→ **Required work**
Report every line of the data where the string "NYPC" appears.
[[ Records for the exercise open ]]
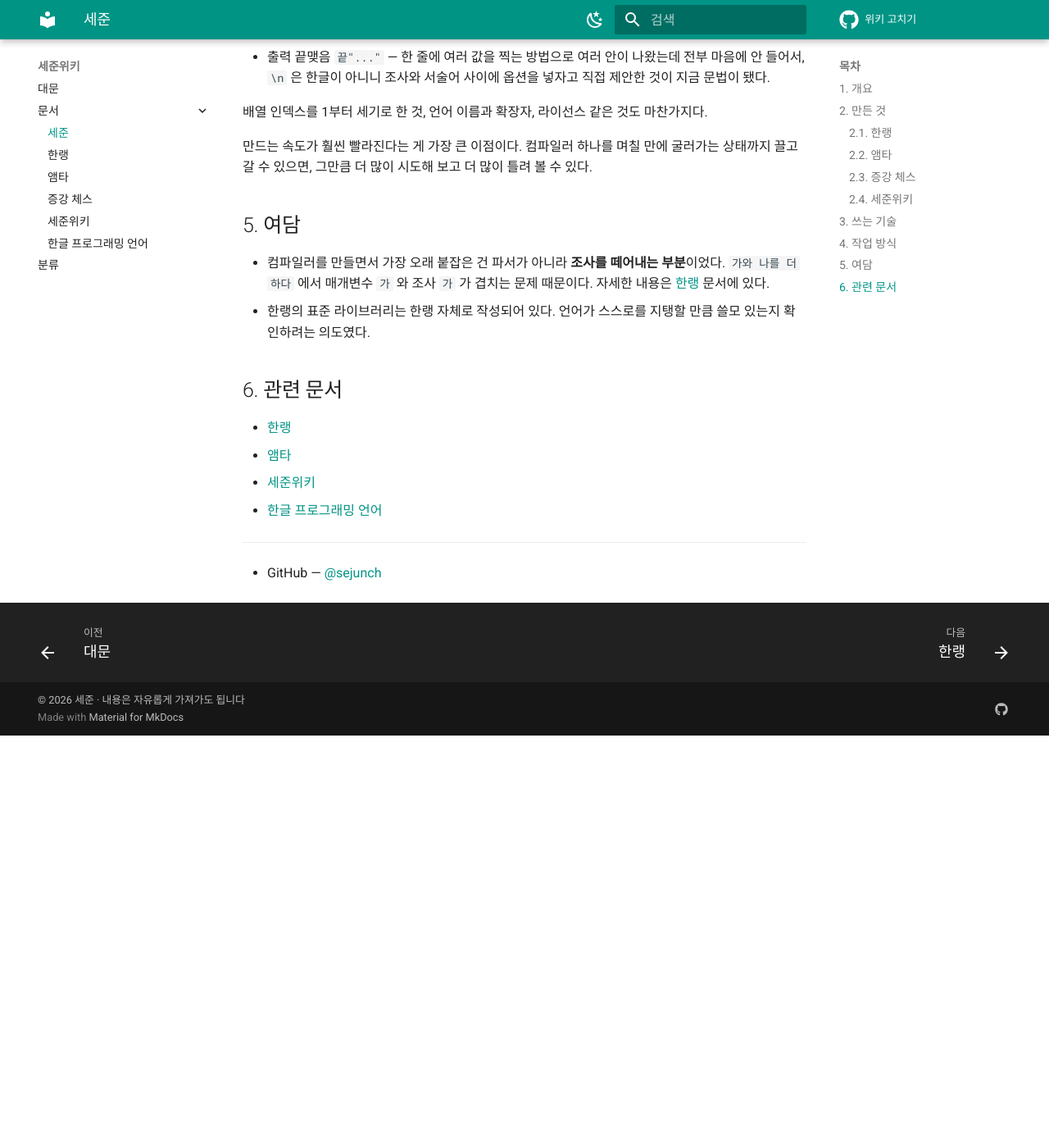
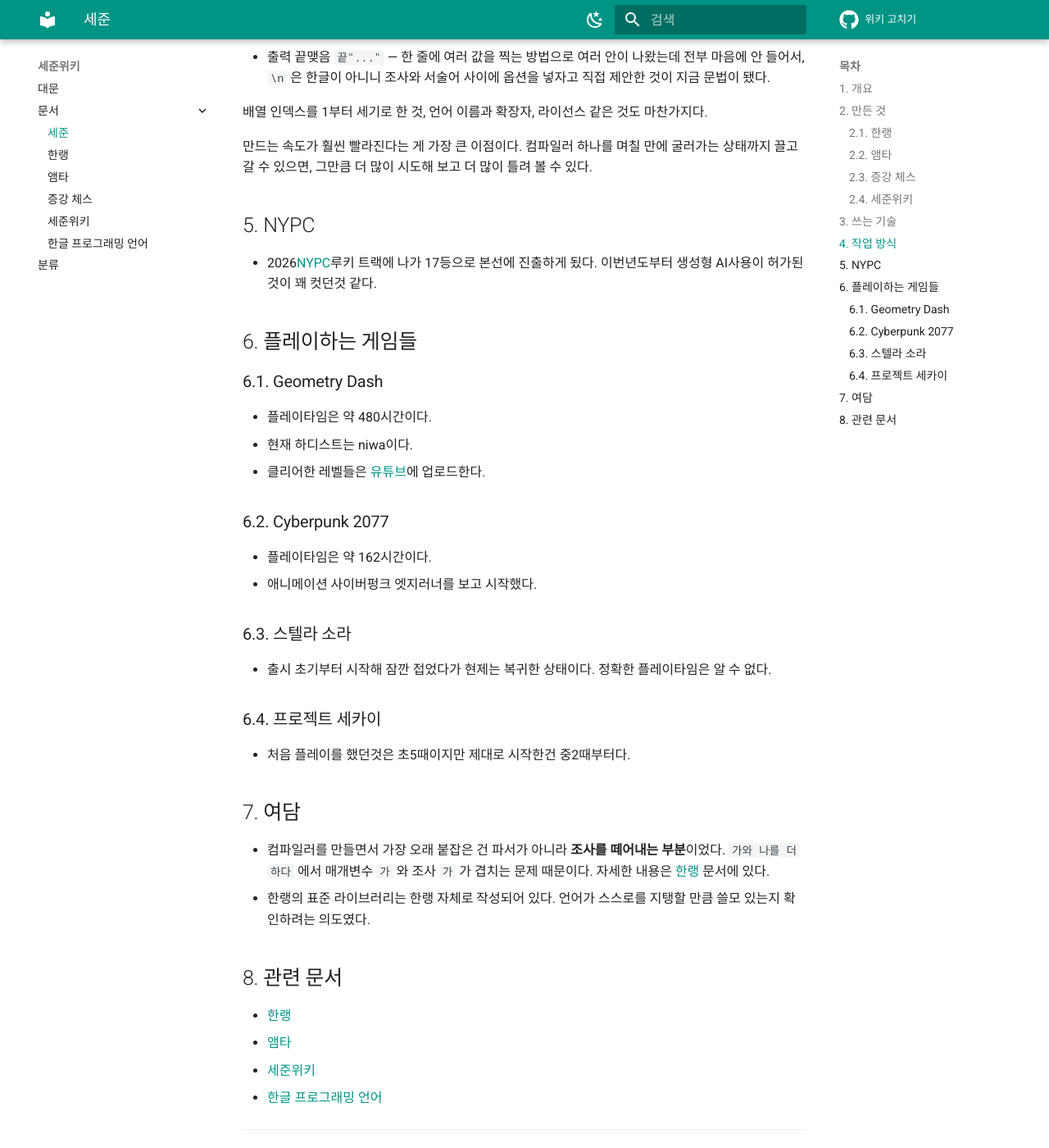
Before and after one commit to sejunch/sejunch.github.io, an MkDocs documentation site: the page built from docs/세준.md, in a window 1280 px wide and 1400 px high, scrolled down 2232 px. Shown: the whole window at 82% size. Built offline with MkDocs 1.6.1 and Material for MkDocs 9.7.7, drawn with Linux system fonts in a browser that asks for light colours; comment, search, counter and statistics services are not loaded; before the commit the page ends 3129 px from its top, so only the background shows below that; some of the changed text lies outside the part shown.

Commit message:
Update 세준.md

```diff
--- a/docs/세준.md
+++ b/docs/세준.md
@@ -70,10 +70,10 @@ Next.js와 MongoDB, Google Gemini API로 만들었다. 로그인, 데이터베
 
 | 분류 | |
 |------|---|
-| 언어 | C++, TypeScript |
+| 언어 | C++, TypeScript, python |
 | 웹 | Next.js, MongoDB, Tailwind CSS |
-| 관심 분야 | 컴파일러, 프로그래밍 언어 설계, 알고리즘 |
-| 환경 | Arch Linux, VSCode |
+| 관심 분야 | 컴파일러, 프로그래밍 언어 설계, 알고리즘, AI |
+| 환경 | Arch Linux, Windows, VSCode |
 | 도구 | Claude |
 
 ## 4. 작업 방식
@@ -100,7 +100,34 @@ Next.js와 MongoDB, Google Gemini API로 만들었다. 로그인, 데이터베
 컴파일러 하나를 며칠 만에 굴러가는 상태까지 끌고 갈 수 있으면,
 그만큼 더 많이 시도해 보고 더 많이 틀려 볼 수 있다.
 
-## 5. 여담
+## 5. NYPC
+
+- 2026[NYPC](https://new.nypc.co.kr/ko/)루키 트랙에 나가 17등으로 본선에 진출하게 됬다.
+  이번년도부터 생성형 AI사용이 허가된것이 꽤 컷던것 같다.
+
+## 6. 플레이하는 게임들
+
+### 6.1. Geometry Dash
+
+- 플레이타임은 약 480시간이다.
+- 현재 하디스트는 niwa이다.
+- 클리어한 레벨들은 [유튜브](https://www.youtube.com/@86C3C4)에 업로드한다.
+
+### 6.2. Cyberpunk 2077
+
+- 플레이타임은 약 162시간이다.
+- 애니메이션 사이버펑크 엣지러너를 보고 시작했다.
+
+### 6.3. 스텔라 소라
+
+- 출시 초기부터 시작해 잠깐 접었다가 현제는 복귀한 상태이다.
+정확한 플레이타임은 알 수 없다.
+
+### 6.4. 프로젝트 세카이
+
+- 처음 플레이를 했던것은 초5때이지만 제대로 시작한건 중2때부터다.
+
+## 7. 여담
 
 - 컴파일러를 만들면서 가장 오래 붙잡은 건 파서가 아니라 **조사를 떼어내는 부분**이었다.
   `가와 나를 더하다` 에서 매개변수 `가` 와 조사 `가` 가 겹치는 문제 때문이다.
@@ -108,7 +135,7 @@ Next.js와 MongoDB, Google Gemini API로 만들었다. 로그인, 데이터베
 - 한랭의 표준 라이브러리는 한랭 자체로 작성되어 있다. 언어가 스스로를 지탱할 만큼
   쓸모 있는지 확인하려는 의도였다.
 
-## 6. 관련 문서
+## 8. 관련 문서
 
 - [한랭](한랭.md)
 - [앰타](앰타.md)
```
[[ Records for the exercise closed ]]
→ **Solution to this task**
+## 5. NYPC
+- 2026[NYPC](https://new.nypc.co.kr/ko/)루키 트랙에 나가 17등으로 본선에 진출하게 됬다.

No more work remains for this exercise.